• Work to be completed: Set down the records that follow exactly and completely.

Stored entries
_ _ _ _ _

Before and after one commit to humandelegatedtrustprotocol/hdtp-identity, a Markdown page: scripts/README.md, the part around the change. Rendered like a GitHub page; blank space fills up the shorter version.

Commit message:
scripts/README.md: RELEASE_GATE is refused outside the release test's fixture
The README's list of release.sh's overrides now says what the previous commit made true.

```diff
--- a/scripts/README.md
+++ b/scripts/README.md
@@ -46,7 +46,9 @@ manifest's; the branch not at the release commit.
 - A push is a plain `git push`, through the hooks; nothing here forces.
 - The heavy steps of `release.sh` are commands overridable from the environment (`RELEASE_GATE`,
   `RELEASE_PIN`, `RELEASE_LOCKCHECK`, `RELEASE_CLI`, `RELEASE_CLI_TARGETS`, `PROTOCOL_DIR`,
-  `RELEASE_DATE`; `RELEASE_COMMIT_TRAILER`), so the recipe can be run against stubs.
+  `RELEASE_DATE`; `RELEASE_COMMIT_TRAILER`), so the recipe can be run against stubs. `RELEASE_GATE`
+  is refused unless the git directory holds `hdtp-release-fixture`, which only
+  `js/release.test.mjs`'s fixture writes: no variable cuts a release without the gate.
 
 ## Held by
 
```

_ _ _ _ _

• Expected answer:
Before and after one commit to humandelegatedtrustprotocol/hdtp-identity, a Markdown page: scripts/README.md, the part around the change. Rendered like a GitHub page; blank space fills up the shorter version.

Commit message:
scripts/README.md: RELEASE_GATE is refused outside the release test's fixture
The README's list of release.sh's overrides now says what the previous commit made true.

```diff
--- a/scripts/README.md
+++ b/scripts/README.md
@@ -46,7 +46,9 @@ manifest's; the branch not at the release commit.
 - A push is a plain `git push`, through the hooks; nothing here forces.
 - The heavy steps of `release.sh` are commands overridable from the environment (`RELEASE_GATE`,
   `RELEASE_PIN`, `RELEASE_LOCKCHECK`, `RELEASE_CLI`, `RELEASE_CLI_TARGETS`, `PROTOCOL_DIR`,
-  `RELEASE_DATE`; `RELEASE_COMMIT_TRAILER`), so the recipe can be run against stubs.
+  `RELEASE_DATE`; `RELEASE_COMMIT_TRAILER`), so the recipe can be run against stubs. `RELEASE_GATE`
+  is refused unless the git directory holds `hdtp-release-fixture`, which only
+  `js/release.test.mjs`'s fixture writes: no variable cuts a release without the gate.
 
 ## Held by
 
```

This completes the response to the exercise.